■ SUPPLIED DATA ■
------------------------------------------------------------------------

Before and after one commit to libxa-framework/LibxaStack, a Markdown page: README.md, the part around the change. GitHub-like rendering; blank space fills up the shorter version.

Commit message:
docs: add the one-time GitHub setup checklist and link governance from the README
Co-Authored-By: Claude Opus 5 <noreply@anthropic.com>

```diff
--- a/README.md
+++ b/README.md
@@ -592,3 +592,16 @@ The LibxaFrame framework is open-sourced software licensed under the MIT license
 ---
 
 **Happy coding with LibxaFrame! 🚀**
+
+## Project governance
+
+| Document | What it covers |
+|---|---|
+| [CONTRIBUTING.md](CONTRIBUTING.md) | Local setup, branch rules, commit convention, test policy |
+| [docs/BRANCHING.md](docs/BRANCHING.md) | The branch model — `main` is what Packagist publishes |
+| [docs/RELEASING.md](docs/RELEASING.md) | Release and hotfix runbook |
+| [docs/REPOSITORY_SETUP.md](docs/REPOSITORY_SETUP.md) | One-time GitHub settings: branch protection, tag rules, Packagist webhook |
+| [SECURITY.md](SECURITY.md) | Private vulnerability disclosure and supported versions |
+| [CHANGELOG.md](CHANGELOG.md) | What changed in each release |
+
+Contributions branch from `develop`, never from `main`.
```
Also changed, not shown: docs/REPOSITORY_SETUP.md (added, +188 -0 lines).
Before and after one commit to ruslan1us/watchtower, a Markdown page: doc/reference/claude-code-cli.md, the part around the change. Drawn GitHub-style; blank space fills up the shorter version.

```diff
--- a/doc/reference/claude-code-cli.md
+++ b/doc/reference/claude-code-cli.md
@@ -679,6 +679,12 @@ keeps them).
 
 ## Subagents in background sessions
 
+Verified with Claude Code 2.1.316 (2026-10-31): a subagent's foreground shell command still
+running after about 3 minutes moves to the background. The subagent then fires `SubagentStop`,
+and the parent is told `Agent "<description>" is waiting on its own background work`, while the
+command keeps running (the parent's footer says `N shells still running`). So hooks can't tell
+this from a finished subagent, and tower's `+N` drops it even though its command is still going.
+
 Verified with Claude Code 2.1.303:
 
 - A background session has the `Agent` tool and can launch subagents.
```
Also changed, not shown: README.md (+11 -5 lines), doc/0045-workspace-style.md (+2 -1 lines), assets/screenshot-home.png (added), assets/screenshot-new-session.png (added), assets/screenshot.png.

------------------------------------------------------------------------

■ AIM OF THE EXERCISE ■
Give the data again exactly, line for line.

■ ANSWER FOR THE TASK ■
Before and after one commit to libxa-framework/LibxaStack, a Markdown page: README.md, the part around the change. GitHub-like rendering; blank space fills up the shorter version.

Commit message:
docs: add the one-time GitHub setup checklist and link governance from the README
Co-Authored-By: Claude Opus 5 <noreply@anthropic.com>

```diff
--- a/README.md
+++ b/README.md
@@ -592,3 +592,16 @@ The LibxaFrame framework is open-sourced software licensed under the MIT license
 ---
 
 **Happy coding with LibxaFrame! 🚀**
+
+## Project governance
+
+| Document | What it covers |
+|---|---|
+| [CONTRIBUTING.md](CONTRIBUTING.md) | Local setup, branch rules, commit convention, test policy |
+| [docs/BRANCHING.md](docs/BRANCHING.md) | The branch model — `main` is what Packagist publishes |
+| [docs/RELEASING.md](docs/RELEASING.md) | Release and hotfix runbook |
+| [docs/REPOSITORY_SETUP.md](docs/REPOSITORY_SETUP.md) | One-time GitHub settings: branch protection, tag rules, Packagist webhook |
+| [SECURITY.md](SECURITY.md) | Private vulnerability disclosure and supported versions |
+| [CHANGELOG.md](CHANGELOG.md) | What changed in each release |
+
+Contributions branch from `develop`, never from `main`.
```
Also changed, not shown: docs/REPOSITORY_SETUP.md (added, +188 -0 lines).
Before and after one commit to ruslan1us/watchtower, a Markdown page: doc/reference/claude-code-cli.md, the part around the change. Drawn GitHub-style; blank space fills up the shorter version.

```diff
--- a/doc/reference/claude-code-cli.md
+++ b/doc/reference/claude-code-cli.md
@@ -679,6 +679,12 @@ keeps them).
 
 ## Subagents in background sessions
 
+Verified with Claude Code 2.1.316 (2026-10-31): a subagent's foreground shell command still
+running after about 3 minutes moves to the background. The subagent then fires `SubagentStop`,
+and the parent is told `Agent "<description>" is waiting on its own background work`, while the
+command keeps running (the parent's footer says `N shells still running`). So hooks can't tell
+this from a finished subagent, and tower's `+N` drops it even though its command is still going.
+
 Verified with Claude Code 2.1.303:
 
 - A background session has the `Agent` tool and can launch subagents.
```
Also changed, not shown: README.md (+11 -5 lines), doc/0045-workspace-style.md (+2 -1 lines), assets/screenshot-home.png (added), assets/screenshot-new-session.png (added), assets/screenshot.png.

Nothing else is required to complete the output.